Golconda, 122m above the plain and 11km west of old Hyderabad, was the capital of the seven Qutb Shahi kings from 1518 until the end of the sixteenth century, when the court moved to Hyderabad. Well preserved and set in thick green scrubland, it is one of India’s most impressive forts, boasting 87 semicircular bastions and eight mighty gates, complete with gruesome elephant-proof spikes.
Entering the fort by the Balahisar Gate, you come into the Grand Portico, where guards clap their hands to show off the fort’s acoustics. To the right is the mortuary bath, where the bodies of deceased nobles were ritually bathed prior to burial. If you follow the arrowed anticlockwise route, you pass the two-storey residence of ministers Akkana and Madanna before starting the stairway ascent to the Durbar Hall. Halfway along the steps, you arrive at a small, dark cell named after the court cashier Ramdas, who while incarcerated here produced the clumsy carvings and paintings that litter the gloomy room.
Nearing the top, you come across the small, pretty mosque of Ibrahim Qutb Shah; beyond here is an even tinier temple to Durga. The steps are crowned by the three-storey Durbar Hall of the Qutb Shahis, on platforms outside which the monarchs would sit and survey their domains.
The ruins of the queen’s palace, once elaborately decorated with multiple domes, stand in a courtyard centred on an original copper fountain that used to be filled with rosewater. You can still see traces of a “necklace” design on one of the arches, at the top of which a lotus bud sits below an opening flower with a cavity at its centre that once contained a diamond. At the entrance to the palace itself, four chambers provided protection from intruders. Passing through two rooms, the second of which is overgrown, you come to the Shahi Mahal, the royal bedroom. Originally it had a domed roof and niches on the walls that once sheltered candles or oil lamps. Golconda has a nightly sound-and-light show.
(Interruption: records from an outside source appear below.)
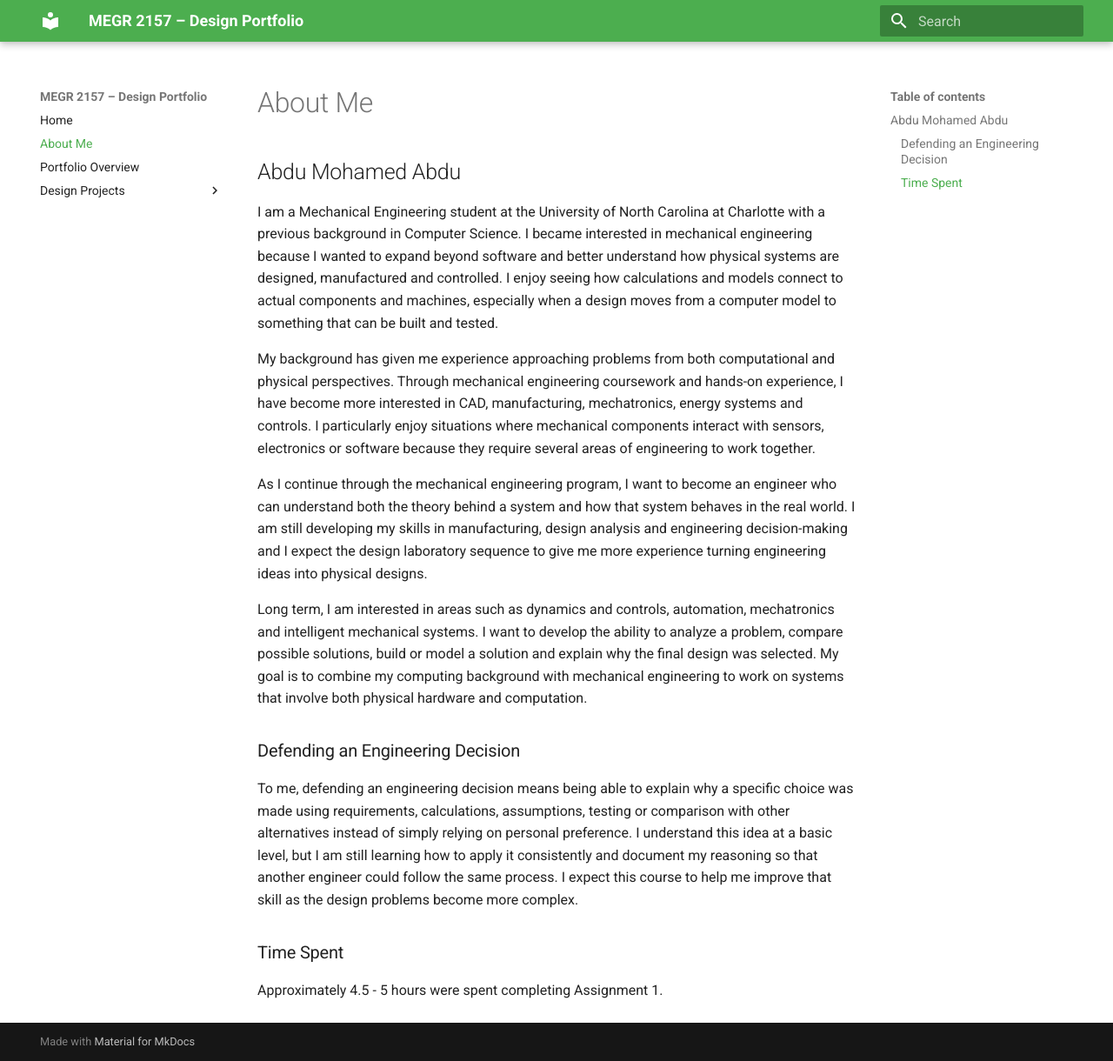
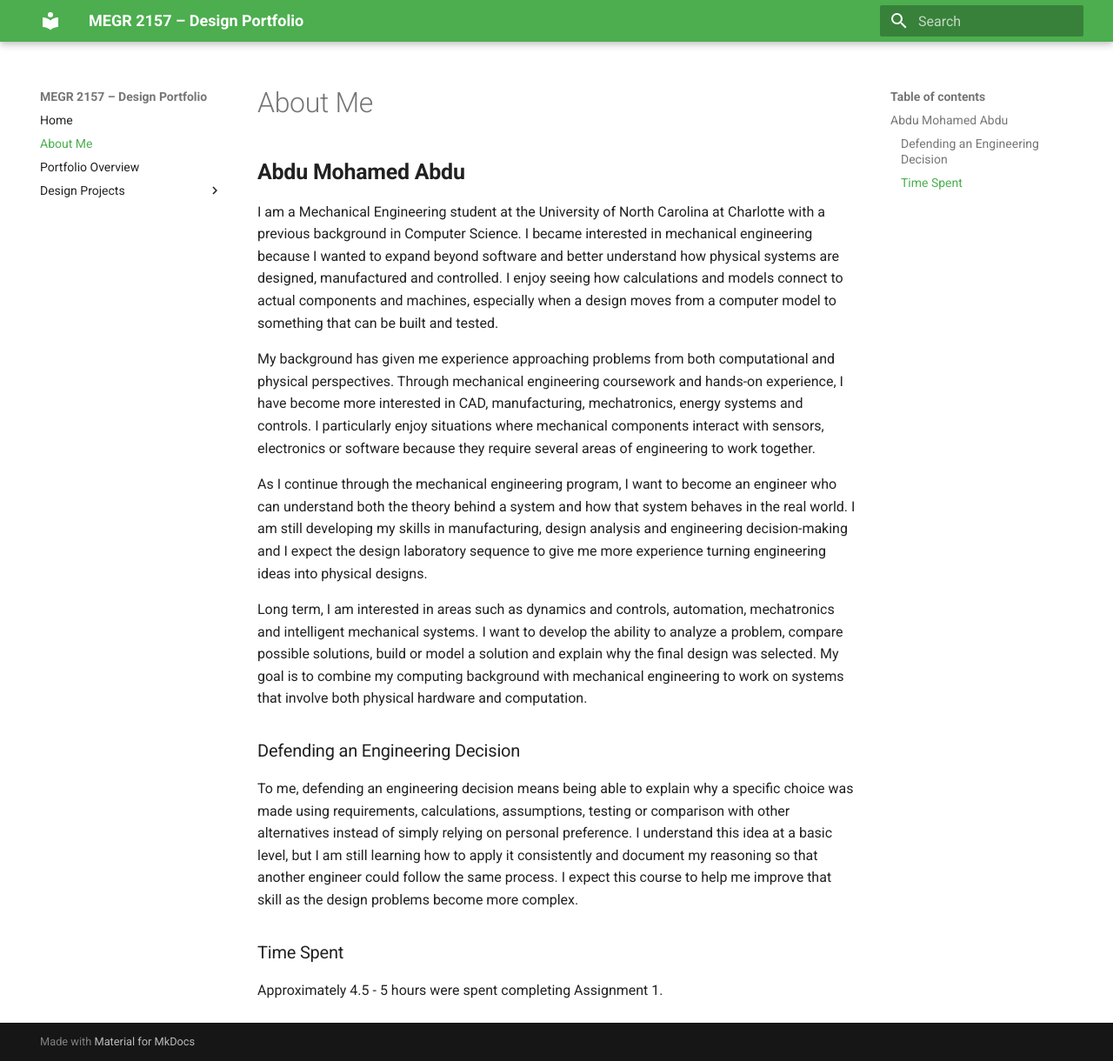
Before and after one commit to abdums/design-projects-portfolio, an MkDocs documentation site: the page built from docs/aboutme/index.md, in a window 1280 px wide and 1220 px high. Shown: the whole window at 87% size. Built offline with MkDocs 1.6.1 and Material for MkDocs 9.7.7, drawn with Linux system fonts in a browser that asks for light colours.

```diff
--- a/docs/aboutme/index.md
+++ b/docs/aboutme/index.md
@@ -1,6 +1,6 @@
 # About Me
 
-## Abdu Mohamed Abdu
+## **Abdu Mohamed Abdu**
 
 I am a Mechanical Engineering student at the University of North Carolina at Charlotte with a previous background in Computer Science. I became interested in mechanical engineering because I wanted to expand beyond software and better understand how physical systems are designed, manufactured and controlled. I enjoy seeing how calculations and models connect to actual components and machines, especially when a design moves from a computer model to something that can be built and tested.
 
```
There are 82 tombs about 1km north of the fort’s outer wall. Set in peaceful gardens, they commemorate commanders, relatives of the kings, dancers, singers and royal doctors, as well as all but two of the Qutb Shahi kings. Faded today, they were once brightly coloured in turquoise and green; each has an onion dome on a block, with a decorative arcade.